## WHAT YOU WILL DO
Please state how many lines of the records below contain the word "README". Give the number and nothing else.

[Change listing data]
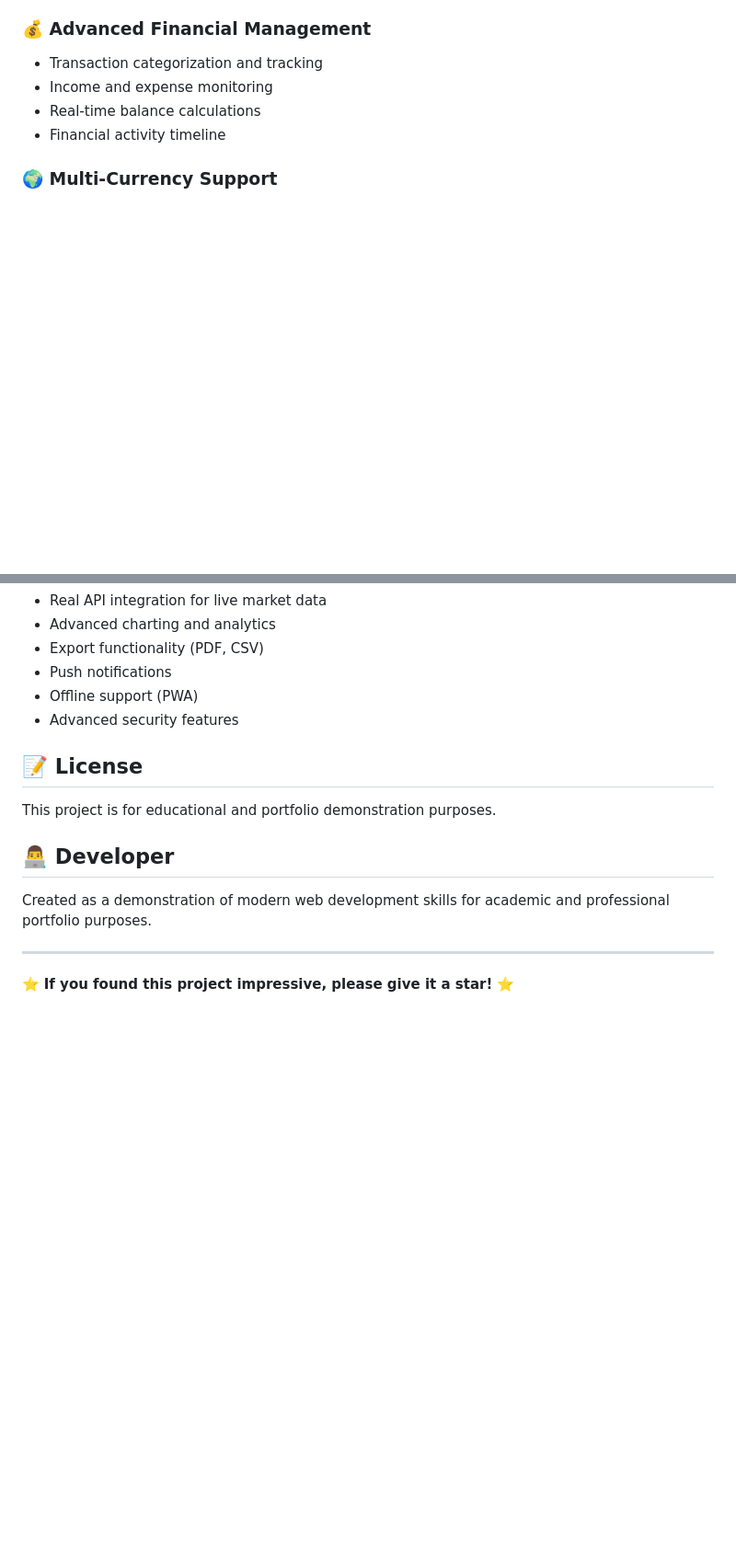
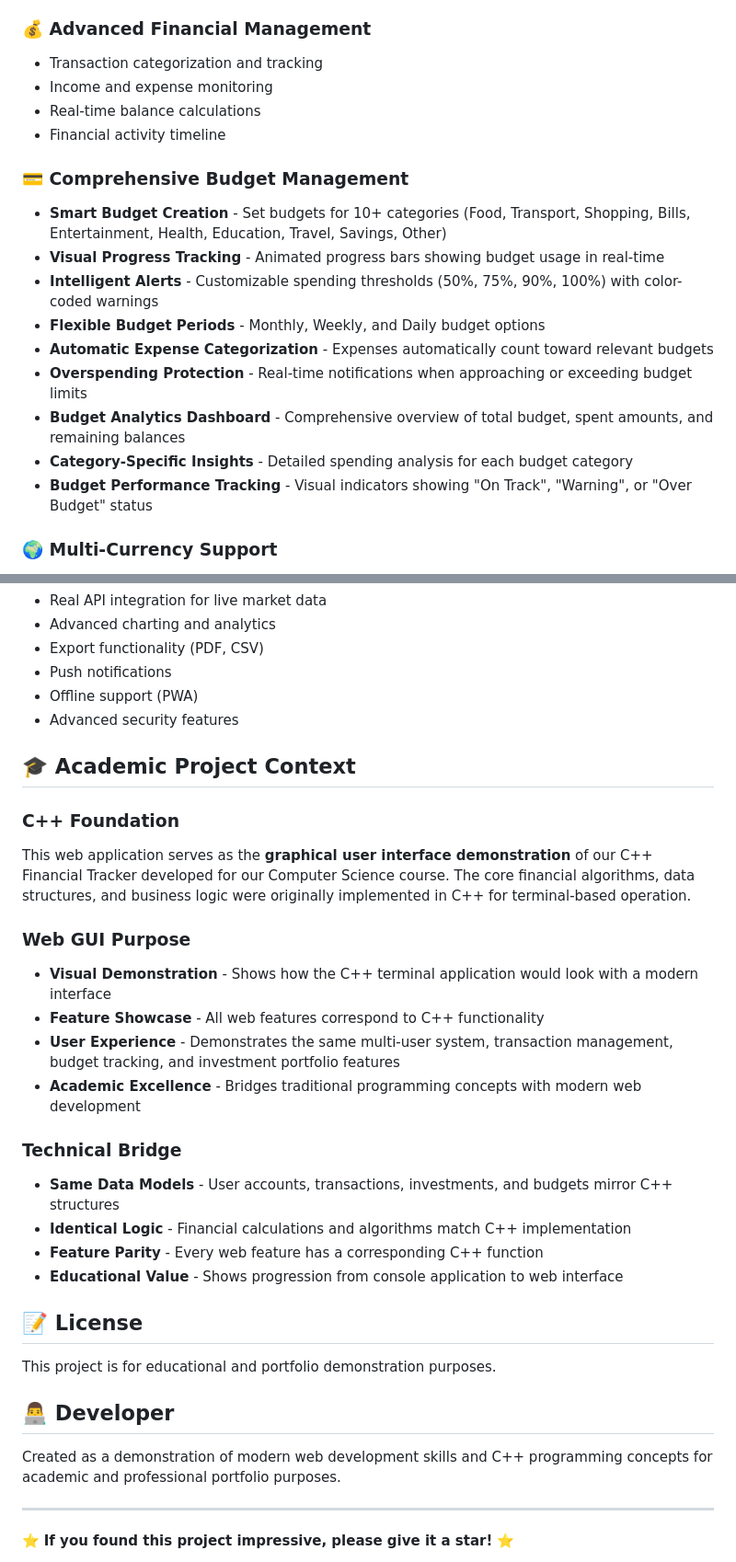
Before and after one commit to Kwasnega/ftr, a Markdown page: README.md, 2 parts joined by grey strips. Shown: that part at 92% size. Rendered like a GitHub page; blank space fills up the shorter version.

```diff
--- a/README.md
+++ b/README.md
@@ -36,6 +36,17 @@ A modern, AI-powered financial management system with multi-user support, invest
 - Real-time balance calculations
 - Financial activity timeline
 
+### 💳 **Comprehensive Budget Management**
+- **Smart Budget Creation** - Set budgets for 10+ categories (Food, Transport, Shopping, Bills, Entertainment, Health, Education, Travel, Savings, Other)
+- **Visual Progress Tracking** - Animated progress bars showing budget usage in real-time
+- **Intelligent Alerts** - Customizable spending thresholds (50%, 75%, 90%, 100%) with color-coded warnings
+- **Flexible Budget Periods** - Monthly, Weekly, and Daily budget options
+- **Automatic Expense Categorization** - Expenses automatically count toward relevant budgets
+- **Overspending Protection** - Real-time notifications when approaching or exceeding budget limits
+- **Budget Analytics Dashboard** - Comprehensive overview of total budget, spent amounts, and remaining balances
+- **Category-Specific Insights** - Detailed spending analysis for each budget category
+- **Budget Performance Tracking** - Visual indicators showing "On Track", "Warning", or "Over Budget" status
+
 ### 🌍 **Multi-Currency Support**
 - USD, Ghanaian Cedis (GHS), Nigerian Naira (NGN)
 - Real-time currency conversion simulation
@@ -179,11 +249,28 @@ This project demonstrates proficiency in:
 - Offline support (PWA)
 - Advanced security features
 
+## 🎓 **Academic Project Context**
+
+### **C++ Foundation**
+This web application serves as the **graphical user interface demonstration** of our C++ Financial Tracker developed for our Computer Science course. The core financial algorithms, data structures, and business logic were originally implemented in C++ for terminal-based operation.
+
+### **Web GUI Purpose**
+- **Visual Demonstration** - Shows how the C++ terminal application would look with a modern interface
+- **Feature Showcase** - All web features correspond to C++ functionality
+- **User Experience** - Demonstrates the same multi-user system, transaction management, budget tracking, and investment portfolio features
+- **Academic Excellence** - Bridges traditional programming concepts with modern web development
+
+### **Technical Bridge**
+- **Same Data Models** - User accounts, transactions, investments, and budgets mirror C++ structures
+- **Identical Logic** - Financial calculations and algorithms match C++ implementation
+- **Feature Parity** - Every web feature has a corresponding C++ function
+- **Educational Value** - Shows progression from console application to web interface
+
 ## 📝 **License**
 This project is for educational and portfolio demonstration purposes.
 
 ## 👨‍💻 **Developer**
-Created as a demonstration of modern web development skills for academic and professional portfolio purposes.
+Created as a demonstration of modern web development skills and C++ programming concepts for academic and professional portfolio purposes.
 
 ---
 
```
Also changed, not shown: other parts of README.md (+60 -1 lines).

## WRITTEN REPLY
4